By: Dennis Anderson
The New York Times editorial on Sunday calling for a speedy U.S. exit from Iraq is simply one of the most thoughtful pieces I have seen written about where we are, what we must consider, and very possibly what we must do.
I can only say as a news reader and citizen that the nation would have been better served if their newsroom honchos had imposed more controls and rigor on their pre-war reporting. That will probably go down in news history like Gay Talese’s reading of the disconnect between Kennedy and The New York Times on their play of the “Bay of Pigs” advance reporting — sadly with much greater and tragic continuing consequence today.
Of course, I was one of the citizens — and news people (editor of a smaller California daily) — who believed what the government pitched as the case for war: imminent WMD threat and a nexus between bin Laden style terror and Saddam Hussein’s availability to find common cause with that. It turned out a great deal differently.
Sen. Richard Lugar’s shift I believe will be marked — like Walter Cronkite’s — as one of the significant turns of corner. Gen. Petraeus’ efforts, I fear, seriously considered as they are, probably arrived with too few resources — read that soldiers and the stopping power that go with them. As he related upon taking the assignment, “We don’t have any more on the shelf.”
Being a community news guy, with an oddly peppered military background that includes time in the ranks, time on Knight Foundation military fellowship, time at the Army War College (and twice an embed in Iraq), I have watched each bad turn with the trepidation and hope and fear one of who knows a little too much — and yet, not enough. Thomas Ricks’ work in “Fiasco” has been the most on-target among the gusher of books that deconstructed what went wrong.

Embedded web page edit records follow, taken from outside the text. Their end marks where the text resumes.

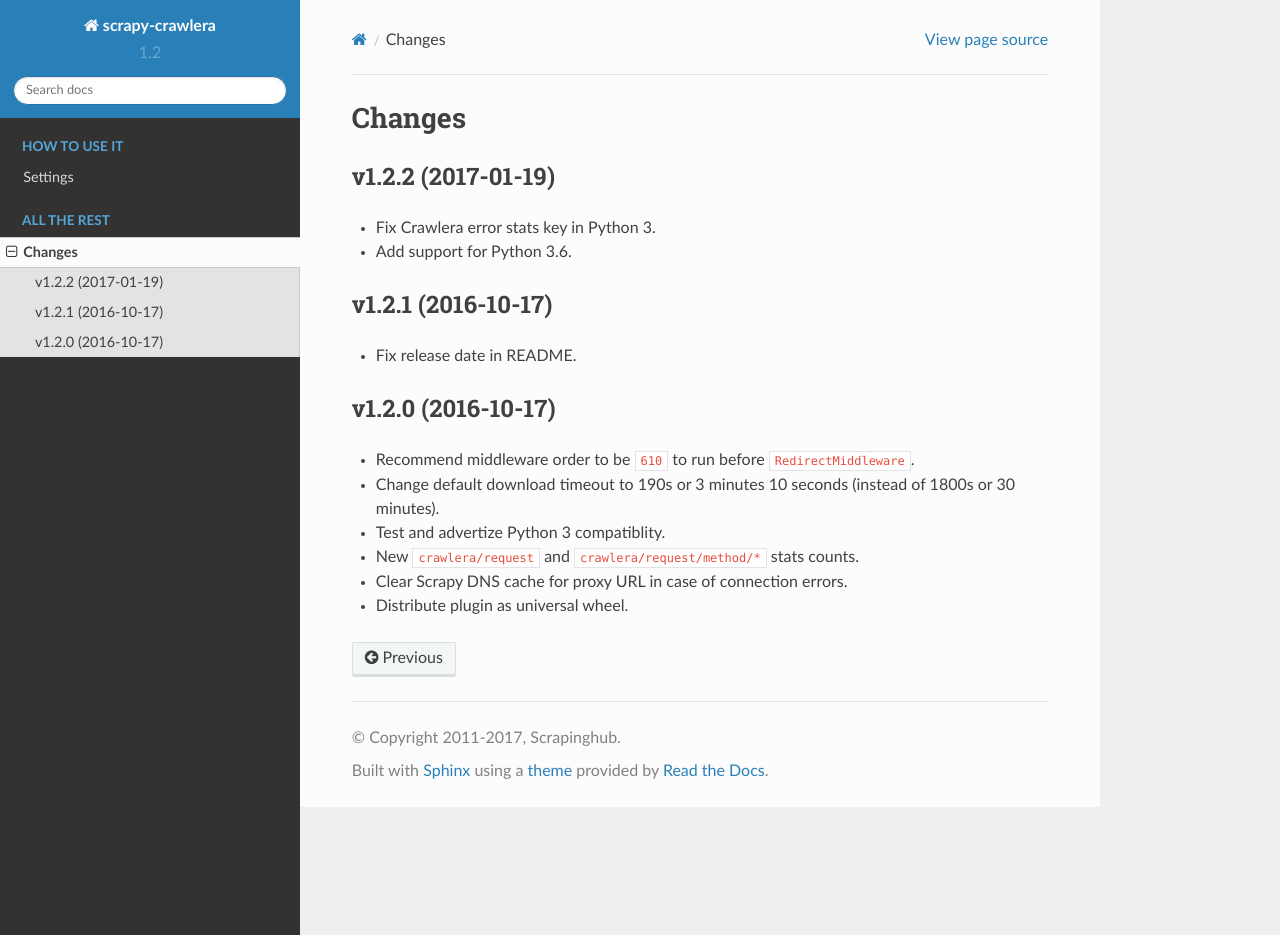
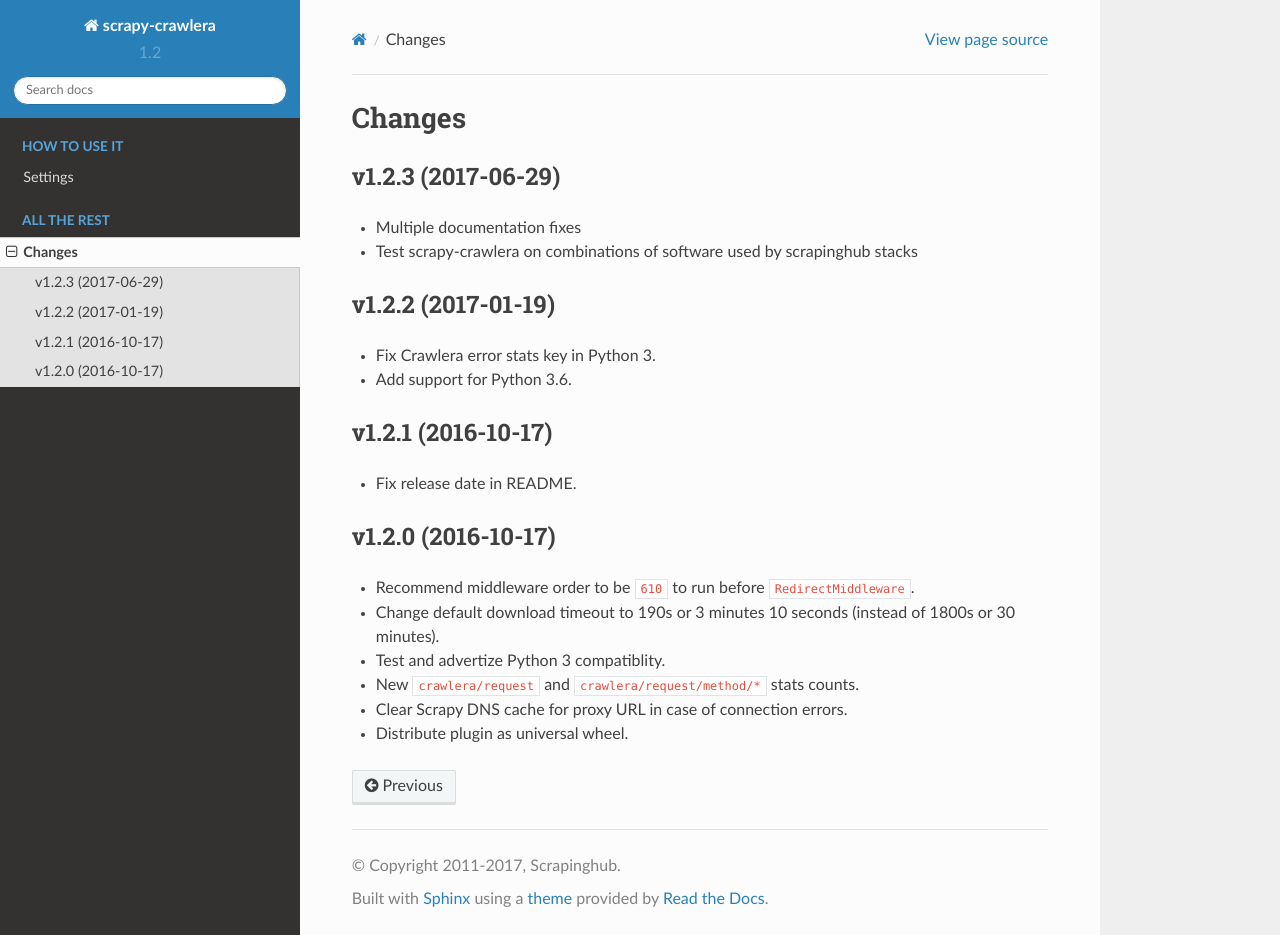
Before and after one commit to scrapy-plugins/scrapy-zyte-smartproxy, a Sphinx documentation site: the page built from docs/news.rst, in a window 1280 px wide and 935 px high. Built offline with Sphinx 7.4.7 and the Read the Docs theme 2.0.0, drawn with Linux system fonts in a browser that asks for light colours; the version number is read from the project's files by our own code.

Commit message:
Updates news

```diff
--- a/docs/news.rst
+++ b/docs/news.rst
@@ -2,6 +2,13 @@
 
 Changes
 =======
+
+v1.2.3 (2017-06-29)
+-------------------
+
+- Multiple documentation fixes
+- Test scrapy-crawlera on combinations of software used by scrapinghub stacks
+
 
 v1.2.2 (2017-01-19)
 -------------------
```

My own worries fall in two large categories, as a citizen, as a former military man, and as a newspaperman covering community at a scale where you know your customers. I fear what will happen flowing from our extraction from this reckless geopolitical politico-military clash of cultures disaster. And I fear what will happen if we do not get out.
Topped to that the continuing association and friendships configured on shared grief and anguish over young people dead to parents I know personally, and wounded children of fellow Americans in my communities of coverage.
These are difficult times in the passage of history of our republic, and it is confounding and mystifying that this peril, this jeopardy, this toll in humanity (ours, Iraqi), this drain on our military infrastructure which is a critical national security resource … it is confounding that this seems to have so little impact on the larger American public. Which, I believe, at length, is how this government of poor stewards has gotten away with its runaway war for so long.
My own involvements — from the beginning — have operated at Ernie Pyle’s “worm’s eye” view of the 360-degree battle space. In other words, our coverage has configured on the Ground Zero that is experienced by troops and their families. Troops enduring, troops surviving, soldiers and Marines getting killed, soldiers and Marines wounded — terribly wounded, and the impact that imposes on their immediate family.
Ours — all of us, you, me, all — ours is an American family. We do not do it right all the time, but we do try, I believe, to get it right. It is bad now. It’s been bad before and we’ve gone to the repairs. We have to do that now.